The poor passenger traffic dashed the hopes of several operators who recorded a reasonable amount of passenger traffic on July 8.
Air Peace had recorded 112 passengers on its first flight that took place July 8 while Arik Air had about 80 passengers.
Since then, however, some carriers have had to fly with passengers ranging from 34 to 53. On a particular flight, an airline flew as low as 10 passengers.
Experts, who spoke with our correspondent, said airlines would continue to record low passenger traffic as an aftermath of the pandemic which brought a decline in businesses.
They said as long as there were little businesses to transact, the load factor would remain low. The poor patronage would persist till the end of 2020, they predicted.
An aviation security consultant, Captain John Ojikutu, said most of the regular passengers and businessmen frequenting Lagos and Abuja were no longer flying.
He said, “It is very obvious that since the economy is down, the people to activate that economy must be down.”
Ojikutu said the flights shot up on the first day of resumption because people were stranded and noted that air traffic would be down for the next two years.
An aircraft engineer and Chief Executive of 7 Stars Global Hangar, Isaac Balami, said the fact that people had not earned money was a huge factor in passenger traffic.
Air Peace spokesperson, Stanley Olisa, said the airline had put out information to encourage people to take to the skies again.
However, an aviation consultant, Olumide Ohunayo, said passenger traffic was low because no one was encouraging travel.

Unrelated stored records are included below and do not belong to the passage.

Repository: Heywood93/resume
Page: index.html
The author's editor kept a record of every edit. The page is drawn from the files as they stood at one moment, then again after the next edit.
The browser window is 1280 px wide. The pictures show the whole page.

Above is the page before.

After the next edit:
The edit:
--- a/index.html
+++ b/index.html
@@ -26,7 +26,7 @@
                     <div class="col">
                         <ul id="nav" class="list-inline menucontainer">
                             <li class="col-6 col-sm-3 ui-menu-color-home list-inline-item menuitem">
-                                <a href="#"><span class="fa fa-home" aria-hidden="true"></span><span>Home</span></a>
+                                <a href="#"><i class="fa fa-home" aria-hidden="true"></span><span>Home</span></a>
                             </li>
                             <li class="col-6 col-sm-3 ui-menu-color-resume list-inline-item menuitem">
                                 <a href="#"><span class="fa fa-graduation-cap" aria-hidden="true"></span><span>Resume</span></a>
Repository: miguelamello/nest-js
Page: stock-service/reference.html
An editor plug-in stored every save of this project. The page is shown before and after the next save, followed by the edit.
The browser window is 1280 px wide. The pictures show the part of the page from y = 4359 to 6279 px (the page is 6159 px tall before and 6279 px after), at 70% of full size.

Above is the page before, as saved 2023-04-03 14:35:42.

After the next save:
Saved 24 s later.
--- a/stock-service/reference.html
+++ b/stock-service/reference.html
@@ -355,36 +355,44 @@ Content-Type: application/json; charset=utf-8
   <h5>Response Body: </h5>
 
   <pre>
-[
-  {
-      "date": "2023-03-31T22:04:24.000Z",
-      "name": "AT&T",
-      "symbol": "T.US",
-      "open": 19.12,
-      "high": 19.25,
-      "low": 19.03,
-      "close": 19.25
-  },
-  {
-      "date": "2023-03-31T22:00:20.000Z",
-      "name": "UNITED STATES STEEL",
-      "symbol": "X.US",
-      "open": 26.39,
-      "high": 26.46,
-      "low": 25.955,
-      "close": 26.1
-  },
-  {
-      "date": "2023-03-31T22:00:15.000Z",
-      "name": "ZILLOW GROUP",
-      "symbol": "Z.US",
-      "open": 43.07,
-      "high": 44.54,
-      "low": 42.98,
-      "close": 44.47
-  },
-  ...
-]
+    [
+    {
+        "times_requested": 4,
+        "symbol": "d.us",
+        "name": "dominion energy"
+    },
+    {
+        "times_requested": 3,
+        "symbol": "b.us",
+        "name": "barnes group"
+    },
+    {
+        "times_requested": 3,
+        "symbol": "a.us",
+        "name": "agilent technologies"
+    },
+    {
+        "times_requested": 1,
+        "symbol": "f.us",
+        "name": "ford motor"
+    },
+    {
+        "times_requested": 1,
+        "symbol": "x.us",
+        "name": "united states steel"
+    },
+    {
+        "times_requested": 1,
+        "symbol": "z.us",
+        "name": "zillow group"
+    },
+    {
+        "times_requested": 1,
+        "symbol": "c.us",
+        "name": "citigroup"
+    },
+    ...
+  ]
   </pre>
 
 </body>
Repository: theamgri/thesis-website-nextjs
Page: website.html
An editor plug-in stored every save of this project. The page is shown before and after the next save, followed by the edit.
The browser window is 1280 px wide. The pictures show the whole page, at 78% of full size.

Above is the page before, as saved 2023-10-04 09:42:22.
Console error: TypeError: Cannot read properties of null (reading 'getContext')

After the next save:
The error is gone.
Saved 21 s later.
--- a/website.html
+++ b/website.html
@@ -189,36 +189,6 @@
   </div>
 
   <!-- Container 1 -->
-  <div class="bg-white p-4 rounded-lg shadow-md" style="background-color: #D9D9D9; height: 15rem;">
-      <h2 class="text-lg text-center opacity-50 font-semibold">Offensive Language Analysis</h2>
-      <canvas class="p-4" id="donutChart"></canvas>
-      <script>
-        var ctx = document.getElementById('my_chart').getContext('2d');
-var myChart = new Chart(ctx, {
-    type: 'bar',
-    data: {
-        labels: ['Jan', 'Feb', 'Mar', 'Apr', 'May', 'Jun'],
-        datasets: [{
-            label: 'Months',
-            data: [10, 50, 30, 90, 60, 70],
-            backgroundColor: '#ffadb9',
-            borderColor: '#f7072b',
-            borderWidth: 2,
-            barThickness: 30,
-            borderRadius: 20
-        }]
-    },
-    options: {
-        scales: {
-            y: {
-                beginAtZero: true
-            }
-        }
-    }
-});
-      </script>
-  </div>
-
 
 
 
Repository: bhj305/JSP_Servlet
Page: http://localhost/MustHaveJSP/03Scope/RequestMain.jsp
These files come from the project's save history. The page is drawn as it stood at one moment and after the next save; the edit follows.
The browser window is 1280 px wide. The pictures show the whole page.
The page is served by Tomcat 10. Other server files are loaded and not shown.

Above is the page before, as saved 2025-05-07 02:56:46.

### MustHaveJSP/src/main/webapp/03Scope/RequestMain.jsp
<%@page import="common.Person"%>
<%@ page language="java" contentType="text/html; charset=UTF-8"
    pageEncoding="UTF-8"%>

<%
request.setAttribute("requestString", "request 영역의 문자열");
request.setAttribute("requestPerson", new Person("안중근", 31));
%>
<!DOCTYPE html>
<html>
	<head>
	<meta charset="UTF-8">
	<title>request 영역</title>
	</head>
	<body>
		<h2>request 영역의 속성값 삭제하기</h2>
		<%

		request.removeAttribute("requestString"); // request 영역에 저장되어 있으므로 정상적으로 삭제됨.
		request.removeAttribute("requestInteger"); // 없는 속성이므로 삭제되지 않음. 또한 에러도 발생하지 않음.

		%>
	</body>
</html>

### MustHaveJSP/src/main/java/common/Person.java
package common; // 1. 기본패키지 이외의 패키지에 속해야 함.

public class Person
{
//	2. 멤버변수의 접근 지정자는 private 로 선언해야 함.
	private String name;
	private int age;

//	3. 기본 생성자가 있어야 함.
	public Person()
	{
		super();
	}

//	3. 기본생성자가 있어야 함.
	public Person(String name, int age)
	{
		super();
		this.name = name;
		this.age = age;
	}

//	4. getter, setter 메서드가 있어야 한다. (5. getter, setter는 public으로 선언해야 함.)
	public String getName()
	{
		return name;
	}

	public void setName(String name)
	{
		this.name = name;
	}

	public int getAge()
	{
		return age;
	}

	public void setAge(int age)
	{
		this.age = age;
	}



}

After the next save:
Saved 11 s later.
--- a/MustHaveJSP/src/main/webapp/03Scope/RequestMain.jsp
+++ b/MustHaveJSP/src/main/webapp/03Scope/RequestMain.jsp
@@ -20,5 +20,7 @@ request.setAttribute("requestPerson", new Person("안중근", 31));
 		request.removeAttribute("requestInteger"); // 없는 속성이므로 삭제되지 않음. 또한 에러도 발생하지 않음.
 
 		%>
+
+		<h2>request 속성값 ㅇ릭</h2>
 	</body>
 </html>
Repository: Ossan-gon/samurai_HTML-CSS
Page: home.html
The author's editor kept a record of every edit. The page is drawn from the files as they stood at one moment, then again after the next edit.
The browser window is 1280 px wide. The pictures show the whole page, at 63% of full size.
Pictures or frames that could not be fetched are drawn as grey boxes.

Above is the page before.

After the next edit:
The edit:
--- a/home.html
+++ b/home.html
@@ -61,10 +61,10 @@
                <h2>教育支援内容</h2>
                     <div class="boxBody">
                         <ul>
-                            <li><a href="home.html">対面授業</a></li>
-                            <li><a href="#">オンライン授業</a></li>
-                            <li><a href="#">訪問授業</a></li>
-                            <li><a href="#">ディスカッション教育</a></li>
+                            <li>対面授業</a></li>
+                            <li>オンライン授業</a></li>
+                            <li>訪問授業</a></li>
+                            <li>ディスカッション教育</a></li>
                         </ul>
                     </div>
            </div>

Ohunayo added that the new normal of virtual meetings had also played a contributory role.